- **Work instructions**
Apart from the images, reproduce every record word for word.

Items from a data source
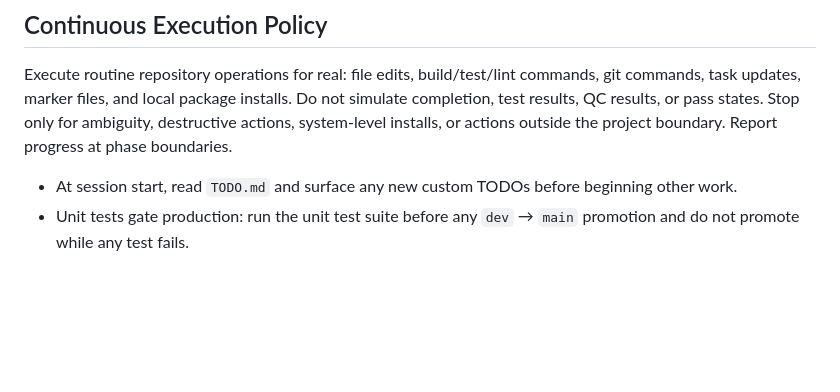
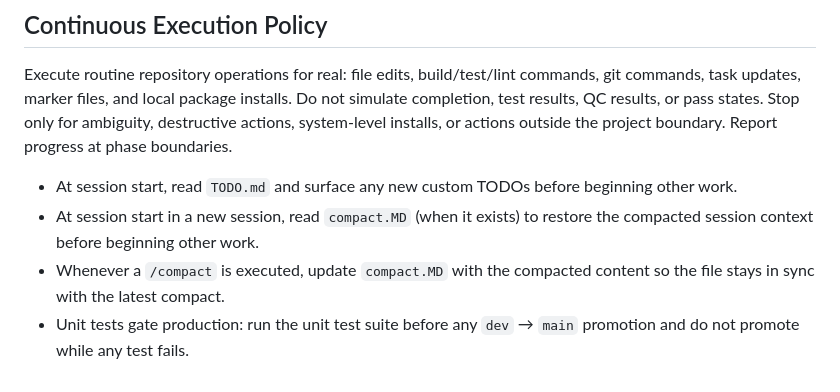
Before and after one commit to amarildolacerda/inhome, a Markdown page: AGENTS.md, the part around the change. Drawn GitHub-style; blank space fills up the shorter version.

Commit message:
docs: AGENTS.md — sincronizar compact.MD em /compact e lê-lo em sessão nova

```diff
--- a/AGENTS.md
+++ b/AGENTS.md
@@ -141,4 +141,6 @@ Resume compact mode after the risky section is clear e executar commit no github
 Execute routine repository operations for real: file edits, build/test/lint commands, git commands, task updates, marker files, and local package installs. Do not simulate completion, test results, QC results, or pass states. Stop only for ambiguity, destructive actions, system-level installs, or actions outside the project boundary. Report progress at phase boundaries.
 
 - At session start, read `TODO.md` and surface any new custom TODOs before beginning other work.
+- At session start in a new session, read `compact.MD` (when it exists) to restore the compacted session context before beginning other work.
+- Whenever a `/compact` is executed, update `compact.MD` with the compacted content so the file stays in sync with the latest compact.
 - Unit tests gate production: run the unit test suite before any `dev` → `main` promotion and do not promote while any test fails.
```
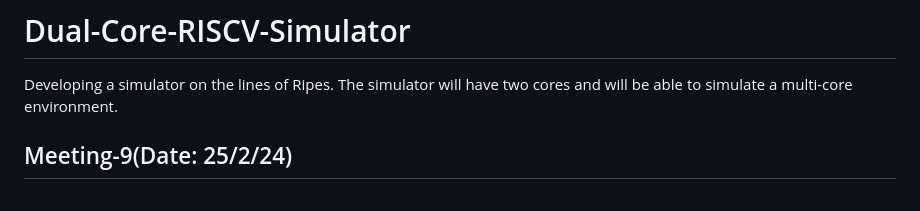
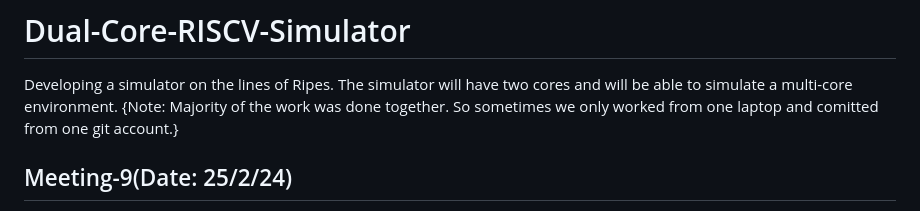
Before and after one commit to Mokshith1708/Dual-Core-RISCV-Simulator, a Markdown page: README.md, the part around the change. Drawn GitHub-style.

Commit message:
Update README.md
Updated readme

```diff
--- a/README.md
+++ b/README.md
@@ -1,5 +1,6 @@
 # Dual-Core-RISCV-Simulator
 Developing a  simulator on the lines of Ripes. The simulator will have two cores and will be able to simulate a multi-core environment.
+{Note: Majority of the work was done together. So sometimes we only worked from one laptop and comitted from one git account.}
 ## Meeting-9(Date: 25/2/24)
 - added li and la instructions
 - made some changes in lw and sw , added comment lines , empty lines skipping.
```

- **Solution for this task**
Before and after one commit to amarildolacerda/inhome, a Markdown page: AGENTS.md, the part around the change. Drawn GitHub-style; blank space fills up the shorter version.

Commit message:
docs: AGENTS.md — sincronizar compact.MD em /compact e lê-lo em sessão nova

```diff
--- a/AGENTS.md
+++ b/AGENTS.md
@@ -141,4 +141,6 @@ Resume compact mode after the risky section is clear e executar commit no github
 Execute routine repository operations for real: file edits, build/test/lint commands, git commands, task updates, marker files, and local package installs. Do not simulate completion, test results, QC results, or pass states. Stop only for ambiguity, destructive actions, system-level installs, or actions outside the project boundary. Report progress at phase boundaries.
 
 - At session start, read `TODO.md` and surface any new custom TODOs before beginning other work.
+- At session start in a new session, read `compact.MD` (when it exists) to restore the compacted session context before beginning other work.
+- Whenever a `/compact` is executed, update `compact.MD` with the compacted content so the file stays in sync with the latest compact.
 - Unit tests gate production: run the unit test suite before any `dev` → `main` promotion and do not promote while any test fails.
```
Before and after one commit to Mokshith1708/Dual-Core-RISCV-Simulator, a Markdown page: README.md, the part around the change. Drawn GitHub-style.

Commit message:
Update README.md
Updated readme

```diff
--- a/README.md
+++ b/README.md
@@ -1,5 +1,6 @@
 # Dual-Core-RISCV-Simulator
 Developing a  simulator on the lines of Ripes. The simulator will have two cores and will be able to simulate a multi-core environment.
+{Note: Majority of the work was done together. So sometimes we only worked from one laptop and comitted from one git account.}
 ## Meeting-9(Date: 25/2/24)
 - added li and la instructions
 - made some changes in lw and sw , added comment lines , empty lines skipping.
```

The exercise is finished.